_WORK INSTRUCTIONS_
Pictures aside, print all of the data below exactly as written.

[Itemized modification records]
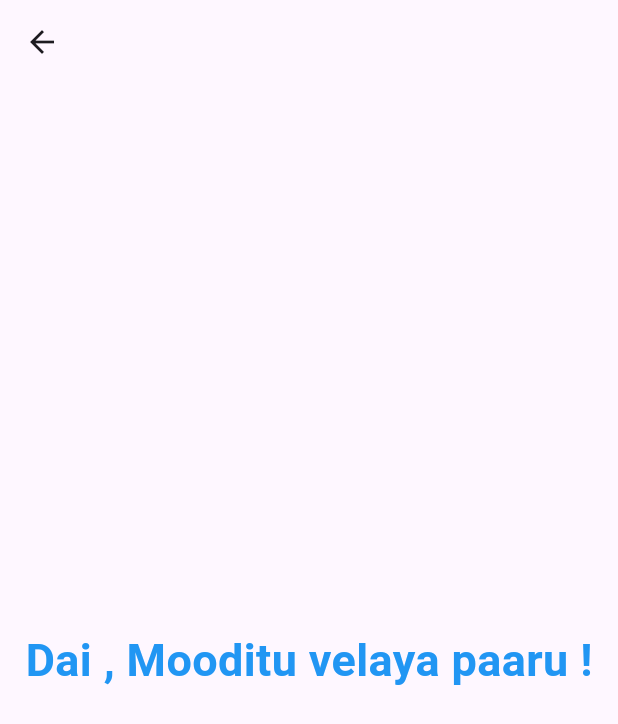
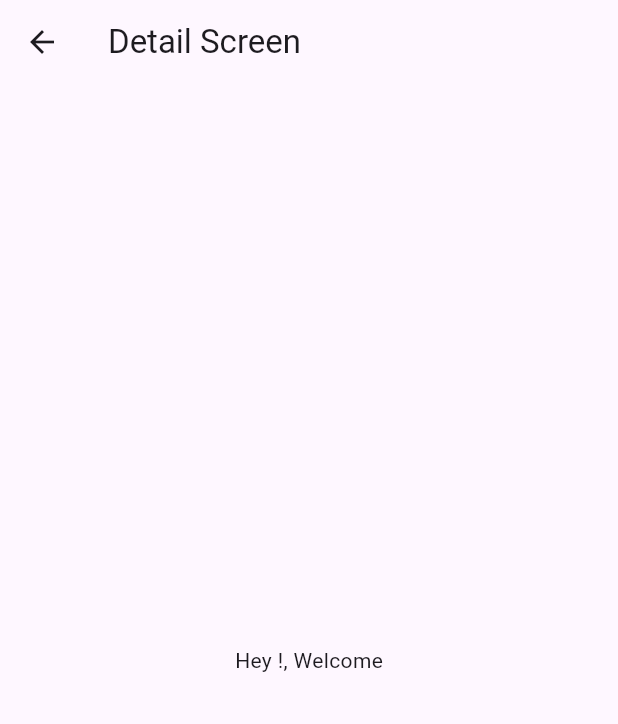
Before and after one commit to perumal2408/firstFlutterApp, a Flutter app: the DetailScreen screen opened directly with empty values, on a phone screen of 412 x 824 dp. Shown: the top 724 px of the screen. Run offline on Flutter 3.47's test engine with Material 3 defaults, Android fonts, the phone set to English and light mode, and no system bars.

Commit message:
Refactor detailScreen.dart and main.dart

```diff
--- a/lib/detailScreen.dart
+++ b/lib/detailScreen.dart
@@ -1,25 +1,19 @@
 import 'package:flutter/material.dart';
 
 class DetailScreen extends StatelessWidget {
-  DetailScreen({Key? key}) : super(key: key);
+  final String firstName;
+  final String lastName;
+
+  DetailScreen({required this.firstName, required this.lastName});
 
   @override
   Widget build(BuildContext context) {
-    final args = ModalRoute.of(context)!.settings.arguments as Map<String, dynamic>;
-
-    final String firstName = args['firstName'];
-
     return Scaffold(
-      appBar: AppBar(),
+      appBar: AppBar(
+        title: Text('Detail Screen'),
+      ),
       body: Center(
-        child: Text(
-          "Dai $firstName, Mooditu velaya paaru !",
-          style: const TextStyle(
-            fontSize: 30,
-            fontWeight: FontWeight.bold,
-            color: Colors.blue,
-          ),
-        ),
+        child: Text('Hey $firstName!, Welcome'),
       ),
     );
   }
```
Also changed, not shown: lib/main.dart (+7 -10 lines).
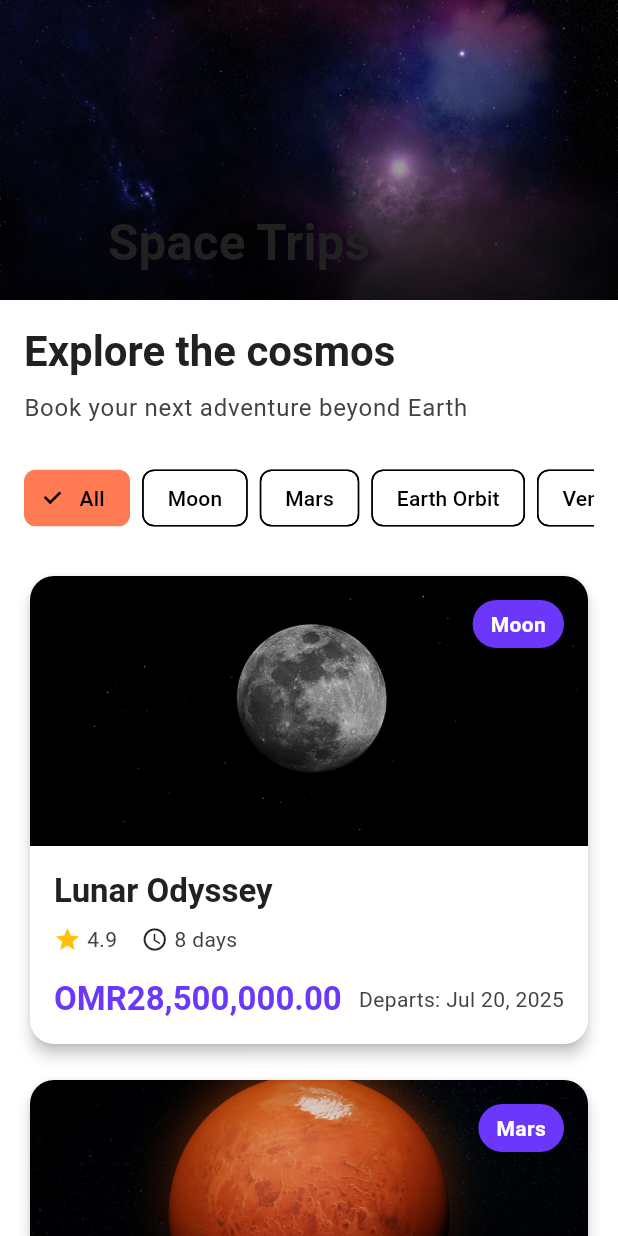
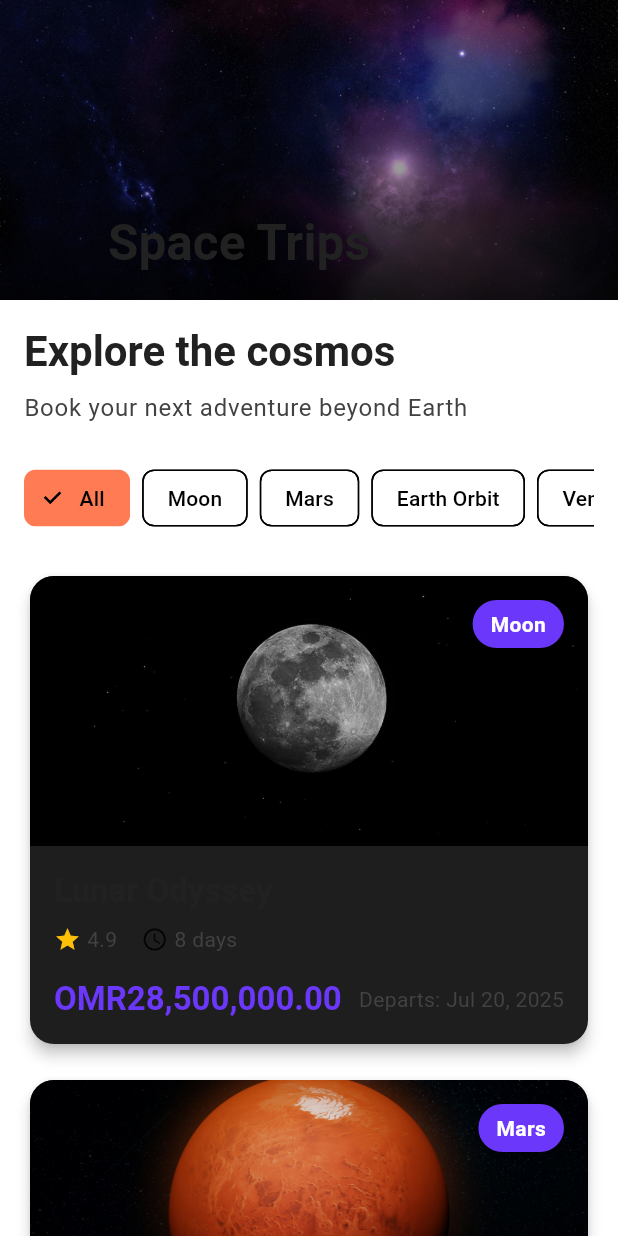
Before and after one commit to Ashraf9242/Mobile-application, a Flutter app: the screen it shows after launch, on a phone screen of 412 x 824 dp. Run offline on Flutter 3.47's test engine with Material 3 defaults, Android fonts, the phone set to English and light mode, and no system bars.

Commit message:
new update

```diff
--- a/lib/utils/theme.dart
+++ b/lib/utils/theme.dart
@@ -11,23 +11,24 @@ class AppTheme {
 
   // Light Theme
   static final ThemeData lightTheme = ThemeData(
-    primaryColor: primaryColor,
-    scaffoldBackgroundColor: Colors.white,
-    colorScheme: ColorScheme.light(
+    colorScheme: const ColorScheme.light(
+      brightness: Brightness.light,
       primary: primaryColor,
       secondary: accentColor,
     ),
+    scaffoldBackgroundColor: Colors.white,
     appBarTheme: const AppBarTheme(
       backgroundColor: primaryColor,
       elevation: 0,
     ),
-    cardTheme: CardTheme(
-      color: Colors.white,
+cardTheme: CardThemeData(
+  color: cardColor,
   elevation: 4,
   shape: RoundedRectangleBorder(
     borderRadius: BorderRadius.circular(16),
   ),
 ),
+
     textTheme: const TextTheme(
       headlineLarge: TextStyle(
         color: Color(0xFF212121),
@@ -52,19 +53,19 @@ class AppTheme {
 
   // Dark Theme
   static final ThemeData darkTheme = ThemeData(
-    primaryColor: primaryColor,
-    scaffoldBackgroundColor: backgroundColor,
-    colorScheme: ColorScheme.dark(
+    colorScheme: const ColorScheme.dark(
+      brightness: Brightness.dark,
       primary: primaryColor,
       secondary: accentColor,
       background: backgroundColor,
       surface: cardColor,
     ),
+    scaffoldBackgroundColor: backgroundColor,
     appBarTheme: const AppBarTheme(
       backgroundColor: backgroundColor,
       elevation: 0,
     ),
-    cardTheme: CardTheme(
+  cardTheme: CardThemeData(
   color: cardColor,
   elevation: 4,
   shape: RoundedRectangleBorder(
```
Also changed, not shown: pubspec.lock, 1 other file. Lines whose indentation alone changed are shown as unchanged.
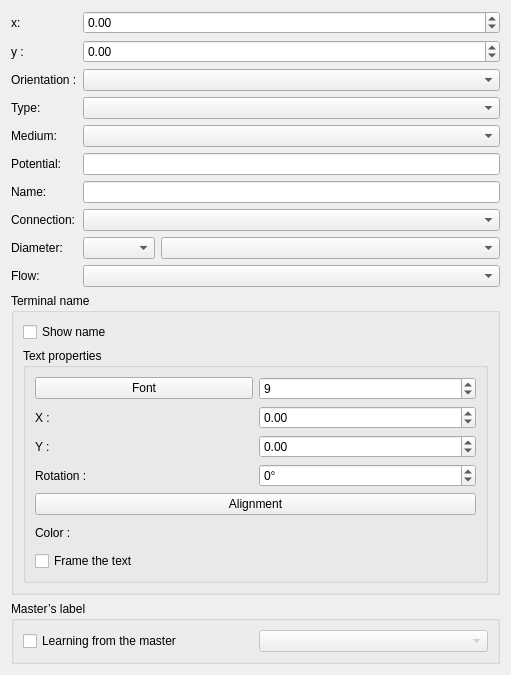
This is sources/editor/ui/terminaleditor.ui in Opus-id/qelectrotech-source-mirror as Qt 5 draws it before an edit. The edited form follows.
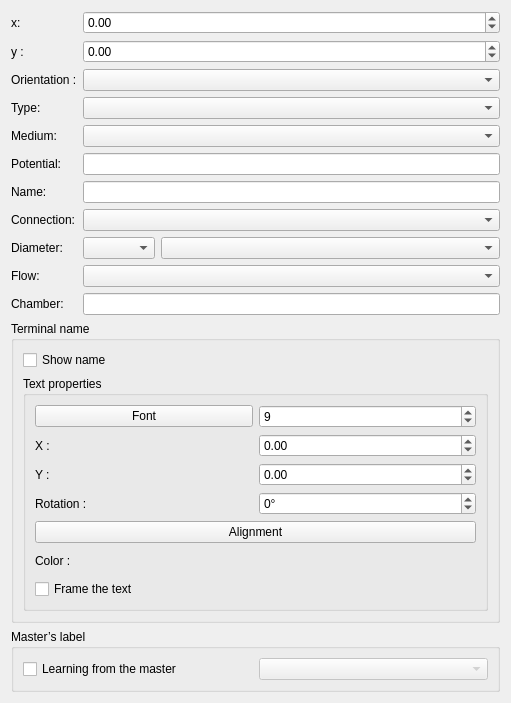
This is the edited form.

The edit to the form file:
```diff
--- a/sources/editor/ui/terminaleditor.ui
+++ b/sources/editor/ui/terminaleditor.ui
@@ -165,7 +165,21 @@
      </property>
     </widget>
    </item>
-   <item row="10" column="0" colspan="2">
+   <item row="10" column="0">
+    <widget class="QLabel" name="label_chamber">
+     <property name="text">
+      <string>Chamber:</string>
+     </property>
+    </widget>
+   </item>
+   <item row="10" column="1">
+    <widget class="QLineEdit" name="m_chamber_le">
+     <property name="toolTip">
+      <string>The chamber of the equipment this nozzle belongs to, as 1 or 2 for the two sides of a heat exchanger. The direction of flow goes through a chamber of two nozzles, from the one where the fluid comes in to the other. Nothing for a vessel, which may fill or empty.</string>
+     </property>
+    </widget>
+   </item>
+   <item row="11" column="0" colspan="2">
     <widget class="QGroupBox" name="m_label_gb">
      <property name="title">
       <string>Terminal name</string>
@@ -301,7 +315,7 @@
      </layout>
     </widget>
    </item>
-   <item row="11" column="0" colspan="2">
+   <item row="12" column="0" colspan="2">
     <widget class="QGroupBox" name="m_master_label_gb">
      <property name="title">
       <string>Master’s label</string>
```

_TASK RESPONSE_
Before and after one commit to perumal2408/firstFlutterApp, a Flutter app: the DetailScreen screen opened directly with empty values, on a phone screen of 412 x 824 dp. Shown: the top 724 px of the screen. Run offline on Flutter 3.47's test engine with Material 3 defaults, Android fonts, the phone set to English and light mode, and no system bars.

Commit message:
Refactor detailScreen.dart and main.dart

```diff
--- a/lib/detailScreen.dart
+++ b/lib/detailScreen.dart
@@ -1,25 +1,19 @@
 import 'package:flutter/material.dart';
 
 class DetailScreen extends StatelessWidget {
-  DetailScreen({Key? key}) : super(key: key);
+  final String firstName;
+  final String lastName;
+
+  DetailScreen({required this.firstName, required this.lastName});
 
   @override
   Widget build(BuildContext context) {
-    final args = ModalRoute.of(context)!.settings.arguments as Map<String, dynamic>;
-
-    final String firstName = args['firstName'];
-
     return Scaffold(
-      appBar: AppBar(),
+      appBar: AppBar(
+        title: Text('Detail Screen'),
+      ),
       body: Center(
-        child: Text(
-          "Dai $firstName, Mooditu velaya paaru !",
-          style: const TextStyle(
-            fontSize: 30,
-            fontWeight: FontWeight.bold,
-            color: Colors.blue,
-          ),
-        ),
+        child: Text('Hey $firstName!, Welcome'),
       ),
     );
   }
```
Also changed, not shown: lib/main.dart (+7 -10 lines).
Before and after one commit to Ashraf9242/Mobile-application, a Flutter app: the screen it shows after launch, on a phone screen of 412 x 824 dp. Run offline on Flutter 3.47's test engine with Material 3 defaults, Android fonts, the phone set to English and light mode, and no system bars.

Commit message:
new update

```diff
--- a/lib/utils/theme.dart
+++ b/lib/utils/theme.dart
@@ -11,23 +11,24 @@ class AppTheme {
 
   // Light Theme
   static final ThemeData lightTheme = ThemeData(
-    primaryColor: primaryColor,
-    scaffoldBackgroundColor: Colors.white,
-    colorScheme: ColorScheme.light(
+    colorScheme: const ColorScheme.light(
+      brightness: Brightness.light,
       primary: primaryColor,
       secondary: accentColor,
     ),
+    scaffoldBackgroundColor: Colors.white,
     appBarTheme: const AppBarTheme(
       backgroundColor: primaryColor,
       elevation: 0,
     ),
-    cardTheme: CardTheme(
-      color: Colors.white,
+cardTheme: CardThemeData(
+  color: cardColor,
   elevation: 4,
   shape: RoundedRectangleBorder(
     borderRadius: BorderRadius.circular(16),
   ),
 ),
+
     textTheme: const TextTheme(
       headlineLarge: TextStyle(
         color: Color(0xFF212121),
@@ -52,19 +53,19 @@ class AppTheme {
 
   // Dark Theme
   static final ThemeData darkTheme = ThemeData(
-    primaryColor: primaryColor,
-    scaffoldBackgroundColor: backgroundColor,
-    colorScheme: ColorScheme.dark(
+    colorScheme: const ColorScheme.dark(
+      brightness: Brightness.dark,
       primary: primaryColor,
       secondary: accentColor,
       background: backgroundColor,
       surface: cardColor,
     ),
+    scaffoldBackgroundColor: backgroundColor,
     appBarTheme: const AppBarTheme(
       backgroundColor: backgroundColor,
       elevation: 0,
     ),
-    cardTheme: CardTheme(
+  cardTheme: CardThemeData(
   color: cardColor,
   elevation: 4,
   shape: RoundedRectangleBorder(
```
Also changed, not shown: pubspec.lock, 1 other file. Lines whose indentation alone changed are shown as unchanged.
This is sources/editor/ui/terminaleditor.ui in Opus-id/qelectrotech-source-mirror as Qt 5 draws it before an edit. The edited form follows.
This is the edited form.

The edit to the form file:
```diff
--- a/sources/editor/ui/terminaleditor.ui
+++ b/sources/editor/ui/terminaleditor.ui
@@ -165,7 +165,21 @@
      </property>
     </widget>
    </item>
-   <item row="10" column="0" colspan="2">
+   <item row="10" column="0">
+    <widget class="QLabel" name="label_chamber">
+     <property name="text">
+      <string>Chamber:</string>
+     </property>
+    </widget>
+   </item>
+   <item row="10" column="1">
+    <widget class="QLineEdit" name="m_chamber_le">
+     <property name="toolTip">
+      <string>The chamber of the equipment this nozzle belongs to, as 1 or 2 for the two sides of a heat exchanger. The direction of flow goes through a chamber of two nozzles, from the one where the fluid comes in to the other. Nothing for a vessel, which may fill or empty.</string>
+     </property>
+    </widget>
+   </item>
+   <item row="11" column="0" colspan="2">
     <widget class="QGroupBox" name="m_label_gb">
      <property name="title">
       <string>Terminal name</string>
@@ -301,7 +315,7 @@
      </layout>
     </widget>
    </item>
-   <item row="11" column="0" colspan="2">
+   <item row="12" column="0" colspan="2">
     <widget class="QGroupBox" name="m_master_label_gb">
      <property name="title">
       <string>Master’s label</string>
```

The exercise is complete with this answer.